--- START ---

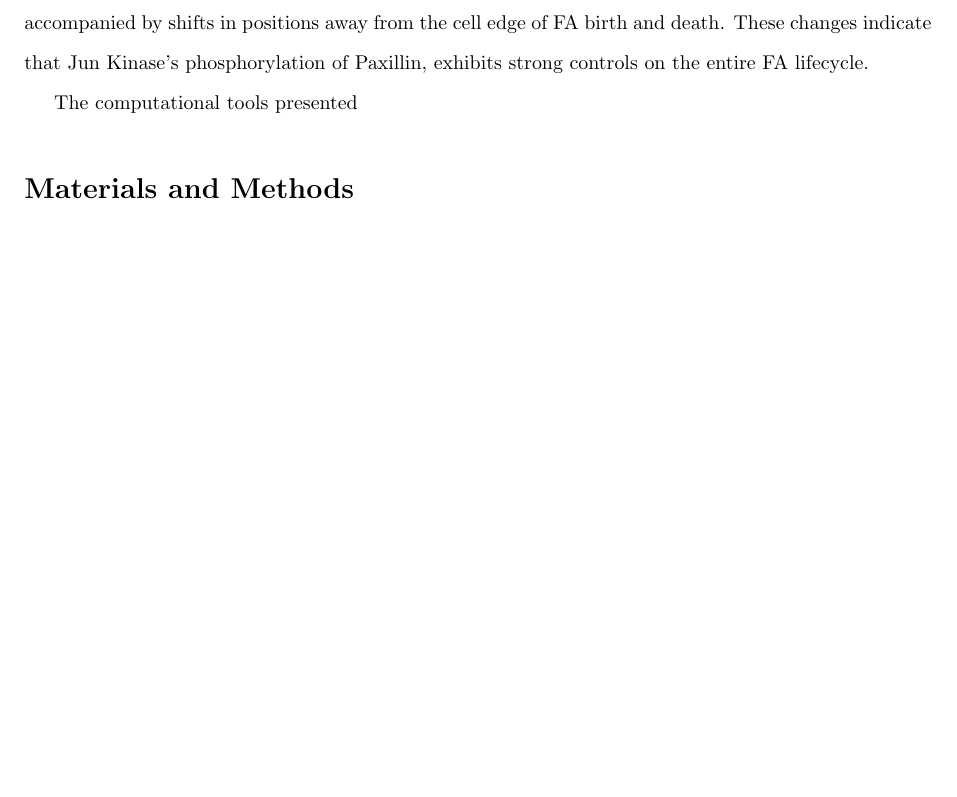
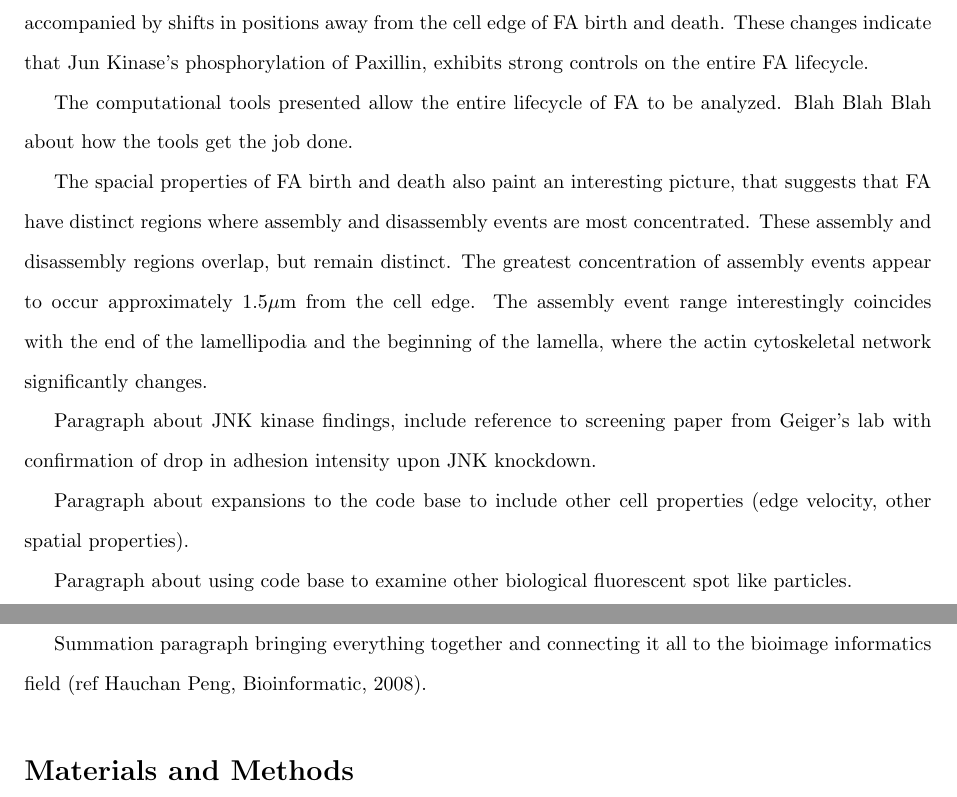
Before and after one commit to gomezlab/single_invado_analysis, a LaTeX document (doc/publication/paper/FA_paper.tex): part of page 6 of 20 before the commit and two parts of pages 6 and 7 of 21 after it, the two joined at a grey line, cut so that both start at the same text, the shorter picture padded with empty space. Compiled offline with pdfLaTeX; a missing bibliography style is replaced by a similar one.

Commit message:
FA_paper.tex: 	-starting to write paragraph about assembly/disassembly zones 	-added paragraph stubs for the rest of the discussion
git-svn-id: https://svn-rc.unc.edu/gomez_lab/invadopodia@4165 ca063d7d-9bfa-4cd9-82ec-4107ad7834e0

```diff
--- a/doc/publication/paper/FA_paper.tex
+++ b/doc/publication/paper/FA_paper.tex
@@ -239,10 +239,29 @@ from the cell edge of FA birth and death. These changes indicate that Jun
 Kinase's phosphorylation of Paxillin, exhibits strong controls on the entire FA
 lifecycle.
 
-The computational tools presented
+The computational tools presented allow the entire lifecycle of FA to be
+analyzed. Blah Blah Blah about how the tools get the job done.
 
+The spacial properties of FA birth and death also paint an interesting picture,
+that suggests that FA have distinct regions where assembly and disassembly
+events are most concentrated. These assembly and disassembly regions overlap,
+but remain distinct. The greatest concentration of assembly events appear to
+occur approximately 1.5$\mu$m from the cell edge. The assembly event range
+interestingly coincides with the end of the lamellipodia and the beginning of
+the lamella, where the actin cytoskeletal network significantly changes.
 
+Paragraph about JNK kinase findings, include reference to screening paper from
+Geiger's lab with confirmation of drop in adhesion intensity upon JNK
+knockdown.
 
+Paragraph about expansions to the code base to include other cell properties
+(edge velocity, other spatial properties).
+
+Paragraph about using code base to examine other biological fluorescent spot
+like particles.
+
+Summation paragraph bringing everything together and connecting it all to the
+bioimage informatics field (ref Hauchan Peng, Bioinformatic, 2008).
 
 % You may title this section "Methods" or "Models".
 % "Models" is not a valid title for PLoS ONE authors. However, PLoS ONE
```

--- END ---

- _Description of the task_: Make an exact copy of the listing. Leave its pictures out.

- _Task response_:
Before and after one commit to gomezlab/single_invado_analysis, a LaTeX document (doc/publication/paper/FA_paper.tex): part of page 6 of 20 before the commit and two parts of pages 6 and 7 of 21 after it, the two joined at a grey line, cut so that both start at the same text, the shorter picture padded with empty space. Compiled offline with pdfLaTeX; a missing bibliography style is replaced by a similar one.

Commit message:
FA_paper.tex: 	-starting to write paragraph about assembly/disassembly zones 	-added paragraph stubs for the rest of the discussion
git-svn-id: https://svn-rc.unc.edu/gomez_lab/invadopodia@4165 ca063d7d-9bfa-4cd9-82ec-4107ad7834e0

```diff
--- a/doc/publication/paper/FA_paper.tex
+++ b/doc/publication/paper/FA_paper.tex
@@ -239,10 +239,29 @@ from the cell edge of FA birth and death. These changes indicate that Jun
 Kinase's phosphorylation of Paxillin, exhibits strong controls on the entire FA
 lifecycle.
 
-The computational tools presented
+The computational tools presented allow the entire lifecycle of FA to be
+analyzed. Blah Blah Blah about how the tools get the job done.
 
+The spacial properties of FA birth and death also paint an interesting picture,
+that suggests that FA have distinct regions where assembly and disassembly
+events are most concentrated. These assembly and disassembly regions overlap,
+but remain distinct. The greatest concentration of assembly events appear to
+occur approximately 1.5$\mu$m from the cell edge. The assembly event range
+interestingly coincides with the end of the lamellipodia and the beginning of
+the lamella, where the actin cytoskeletal network significantly changes.
 
+Paragraph about JNK kinase findings, include reference to screening paper from
+Geiger's lab with confirmation of drop in adhesion intensity upon JNK
+knockdown.
 
+Paragraph about expansions to the code base to include other cell properties
+(edge velocity, other spatial properties).
+
+Paragraph about using code base to examine other biological fluorescent spot
+like particles.
+
+Summation paragraph bringing everything together and connecting it all to the
+bioimage informatics field (ref Hauchan Peng, Bioinformatic, 2008).
 
 % You may title this section "Methods" or "Models".
 % "Models" is not a valid title for PLoS ONE authors. However, PLoS ONE
```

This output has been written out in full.